In between times there was much baking of bread and rock buns (essential fodder in the river family tradition), and generous meals conjured up by each of the two families in turn. And croquet, can you believe that with such limited space we still found space for the croquet set on the roof?! Middle Daughter devised a complex course worthy of golf that kept the game going for hours.
A rainy day was forecast and we looked forward to huddling in bed late with books and cups of tea, long games of Catan or cards, perhaps just a bit more baking. That was Monday, duly wet with storms and rain showers. Tuesday dawned with rain reduced to drizzle and looked set to clear up, but at breakfast I noticed that the water level was just creeping over the high tide mark onto the grass. Ten minutes later we were sure of it. The river was rising.

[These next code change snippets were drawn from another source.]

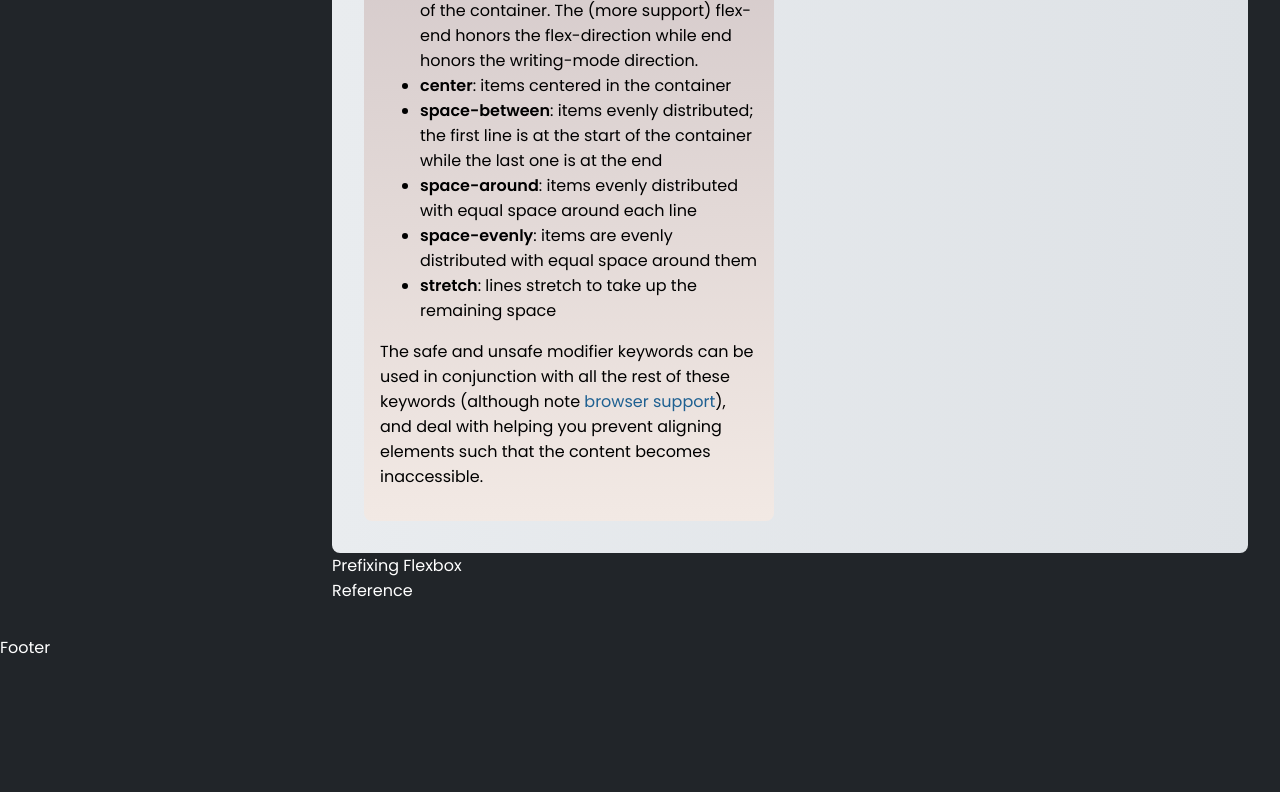
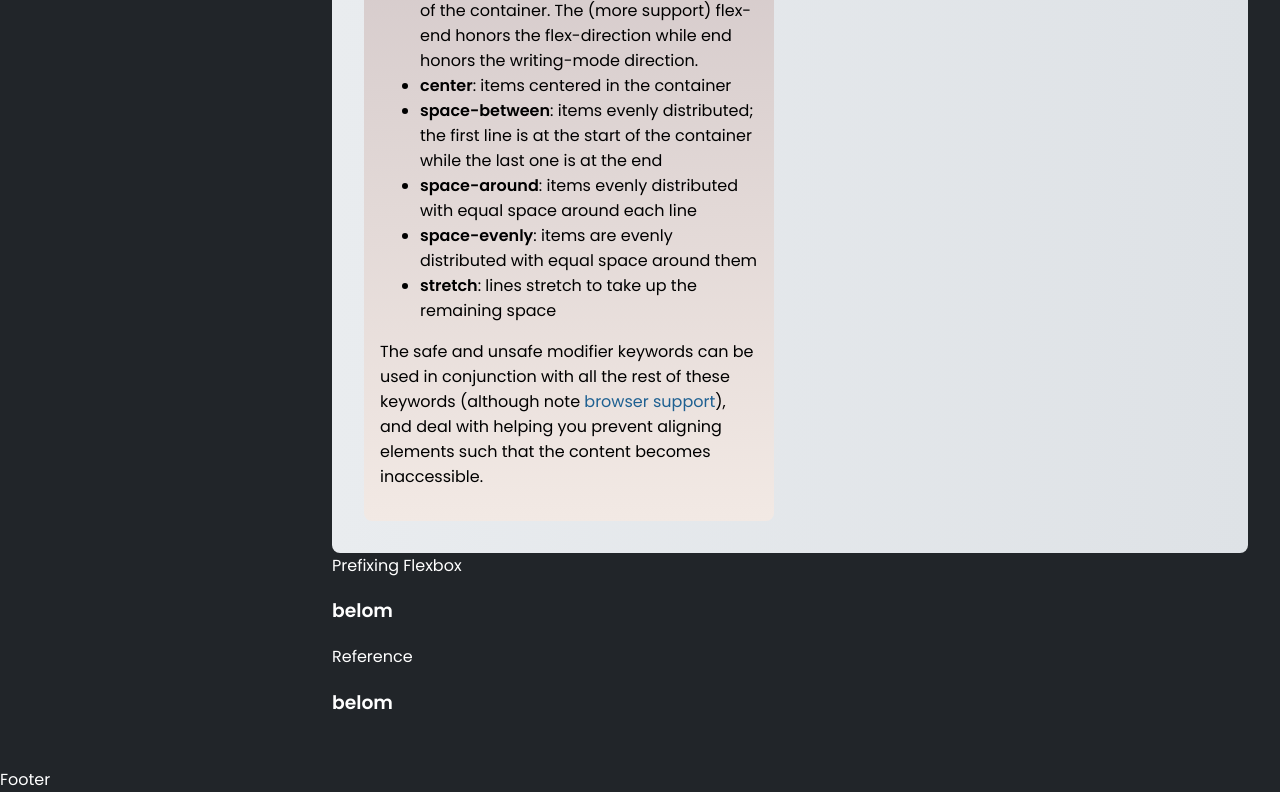
Before and after one commit to mariorizki/technical-documentation-page-freecodecamp, a plain HTML site: page index.html in a window 1280 px wide. Shown: the part 9071-9863 px from the top of the page. Before the commit the page ends 9731 px from the top, so only its background shows below. Drawn offline with Linux system fonts and the light colour scheme.

Commit message:
fix main margin

```diff
--- a/index.html
+++ b/index.html
@@ -585,9 +585,11 @@
       </section>
       <section class="main-section" id="prefixing_flexbox">
         <header>Prefixing Flexbox</header>
+        <h3>belom</h3>
       </section>
       <section class="main-section" id="reference">
         <header>Reference</header>
+        <h3>belom</h3>
       </section>
     </main>
 
--- a/style.css
+++ b/style.css
@@ -36,11 +36,11 @@ a {
 }
 
 /* --------------nav bar mobile query-------------------- */
-@media screen and (max-width: 899px) {
+@media screen and (max-width: 815px) {
   #navbar {
     position: absolute;
     width: 100%;
-    max-height: 275px;
+    max-height: 250px;
     border: none;
     z-index: 1;
   }
@@ -48,7 +48,7 @@ a {
 /* ----------------------------------------------------- */
 
 #main-doc {
-  margin-top: 250px;
+  margin-top: 200px;
   padding: 2rem;
 }
 
@@ -86,7 +86,7 @@ pre {
   overflow: auto;
 }
 
-@media screen and (min-width: 900px) {
+@media screen and (min-width: 814px) {
   .col-container {
     display: grid;
     grid-template-columns: 50% 50%;
```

Suddenly we were at action stations, dragging the canoes higher up the lawn and taking the motor boat out of the water, just in case. We swam in the rising water as we did so and within an hour were able to paddle the canoes over what had been the bottom lawn. A slight check came when my glasses, carefully removed to avoid losing them in the river, were no longer when I’d left them with shoes and hats on the kayak, well above the waterline. Our son had taken the things off the kayak to paddle it into the flood waters and hadn’t noticed my glasses. After much crawling around the ex-lawn in the rising water, we gave them up as lost and retired up the hill to tea, rock buns and to watch the still rising waters creep alarmingly quickly up the hill.
|That clump of green mid-stream is the willow tree from previous pictures.|
Luckily the house we stay at is high up the hill, so unlike the family several plots down, we weren’t having to move furniture and pack our bags. There were several meters of hillside in reserve. My husband had planned to go into Swellendam, but got as far as the dip in the access road, where water was already lapping at the edges, and changed his mind. Lucky that he did as the water kept on coming and halfway through the afternoon the road was at least a meter under water.
|Watching trees float by on the flood|
That night there was more thunder, more rain and next morning we watched as the river rose even further until we could paddle the canoes right around the milkwood tree halfway up the hill between the house and the river. The main flow of the river was fast and deep brown, all memories of tidal cycle forgotten, carrying branches, logs and whole trees rapidly past. Our lawn became our own private lagoon just enough removed from the strong current, where we could swim, hold canoe races and explore the jungle of trees on the adjoining plot by canoe, an adventure in itself.
|P restraining George from leaping in to the rescue|
|Heading off to explore uncharted jungle waters|
|Middle Daughter practising fishing casts, and the water now round the milkwood tree|
|Kayak vs canoe, racing across the lawn. That wisp of green is the willow again!|
By our last day the river was almost back to normal levels, but the tide hadn’t quite resumed normal play, and the sand bank we’d so enjoyed at the beginning of the holiday seemed to have been shifted bodily into the reeds. The kids never did get to work any further on their water-skiing, which was disappointing, but we had had an adventure that we’ll not forget and plenty of relaxation and down time to set us up for the new school year. George enjoyed his holiday and was just as happy to get home again and back to chasing hares every morning.
|A promise. The waters at their highest.|
Happy 2014 to you all! I hope your holidays were relaxing and free of floods and other natural disasters!